WHAT THIS TASK INVOLVES:
For this exercise, print the listing below exactly, without its pictures.

[TASK INPUT]

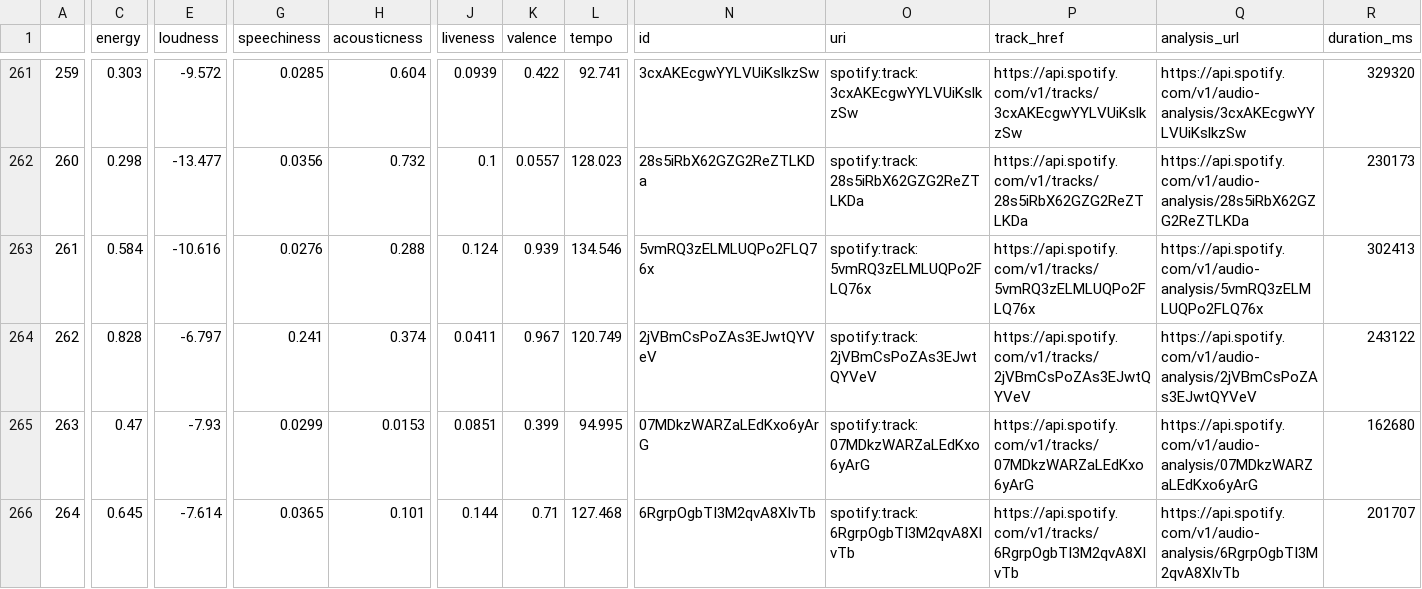
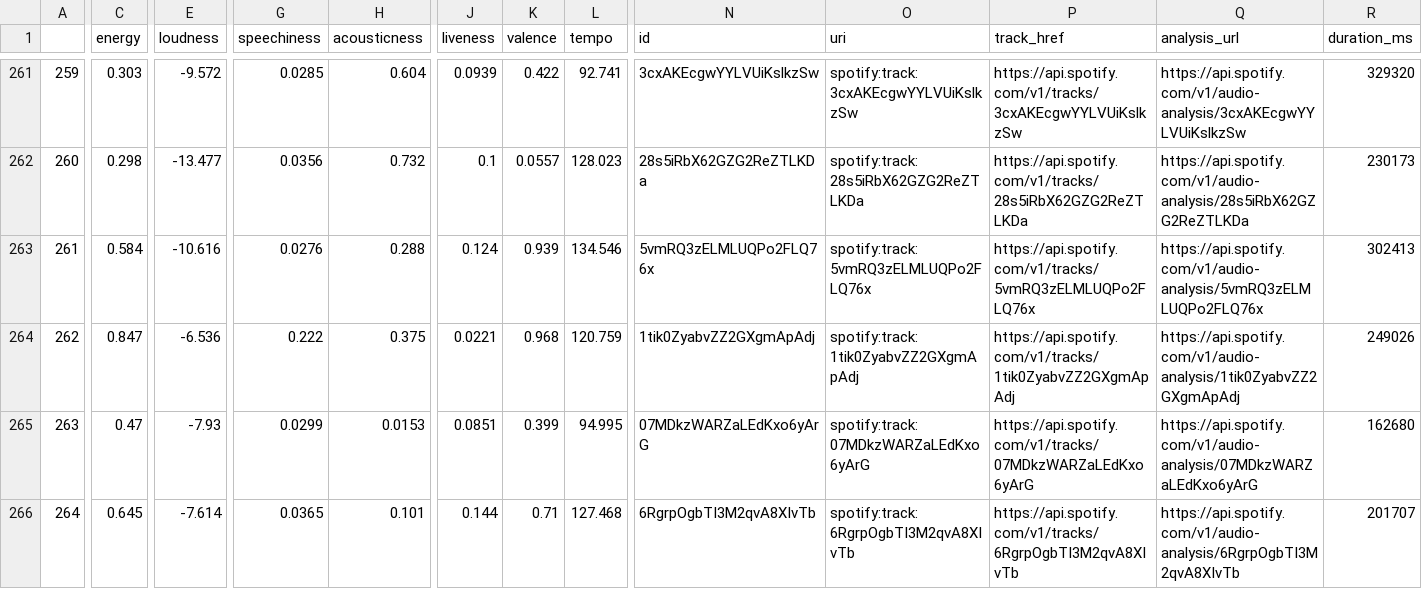
Before and after one commit to JKenny333/song_recomender, a CSV file: data/everything_good_af.csv, drawn as a sheet; only a part is shown, gaps mark what is left out; the diff names each change by its address in the sheet, - before the commit and + after, or states it on an @@ line.

```diff
--- a/data/everything_good_af.csv
+++ b/data/everything_good_af.csv
-C264 (energy): 0.828
+C264 (energy): 0.847
-E264 (loudness): -6.797
+E264 (loudness): -6.536
-G264 (speechiness): 0.241
+G264 (speechiness): 0.222
-H264 (acousticness): 0.374
+H264 (acousticness): 0.375
-J264 (liveness): 0.0411
+J264 (liveness): 0.0221
-K264 (valence): 0.967
+K264 (valence): 0.968
-L264 (tempo): 120.749
+L264 (tempo): 120.759
-N264 (id): 2jVBmCsPoZAs3EJwtQYVeV
+N264 (id): 1tik0ZyabvZZ2GXgmApAdj
-O264 (uri): spotify:track:2jVBmCsPoZAs3EJwtQYVeV
+O264 (uri): spotify:track:1tik0ZyabvZZ2GXgmApAdj
-P264 (track_href): https://api.spotify.com/v1/tracks/2jVBmCsPoZAs3EJwtQYVeV
+P264 (track_href): https://api.spotify.com/v1/tracks/1tik0ZyabvZZ2GXgmApAdj
-Q264 (analysis_url): https://api.spotify.com/v1/audio-analysis/2jVBmCsPoZAs3EJwtQYVeV
+Q264 (analysis_url): https://api.spotify.com/v1/audio-analysis/1tik0ZyabvZZ2GXgmApAdj
-R264 (duration_ms): 243122
+R264 (duration_ms): 249026
```
Also changed, not shown: 10 other files.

[/TASK INPUT]

YOUR RESPONSE:
Before and after one commit to JKenny333/song_recomender, a CSV file: data/everything_good_af.csv, drawn as a sheet; only a part is shown, gaps mark what is left out; the diff names each change by its address in the sheet, - before the commit and + after, or states it on an @@ line.

```diff
--- a/data/everything_good_af.csv
+++ b/data/everything_good_af.csv
-C264 (energy): 0.828
+C264 (energy): 0.847
-E264 (loudness): -6.797
+E264 (loudness): -6.536
-G264 (speechiness): 0.241
+G264 (speechiness): 0.222
-H264 (acousticness): 0.374
+H264 (acousticness): 0.375
-J264 (liveness): 0.0411
+J264 (liveness): 0.0221
-K264 (valence): 0.967
+K264 (valence): 0.968
-L264 (tempo): 120.749
+L264 (tempo): 120.759
-N264 (id): 2jVBmCsPoZAs3EJwtQYVeV
+N264 (id): 1tik0ZyabvZZ2GXgmApAdj
-O264 (uri): spotify:track:2jVBmCsPoZAs3EJwtQYVeV
+O264 (uri): spotify:track:1tik0ZyabvZZ2GXgmApAdj
-P264 (track_href): https://api.spotify.com/v1/tracks/2jVBmCsPoZAs3EJwtQYVeV
+P264 (track_href): https://api.spotify.com/v1/tracks/1tik0ZyabvZZ2GXgmApAdj
-Q264 (analysis_url): https://api.spotify.com/v1/audio-analysis/2jVBmCsPoZAs3EJwtQYVeV
+Q264 (analysis_url): https://api.spotify.com/v1/audio-analysis/1tik0ZyabvZZ2GXgmApAdj
-R264 (duration_ms): 243122
+R264 (duration_ms): 249026
```
Also changed, not shown: 10 other files.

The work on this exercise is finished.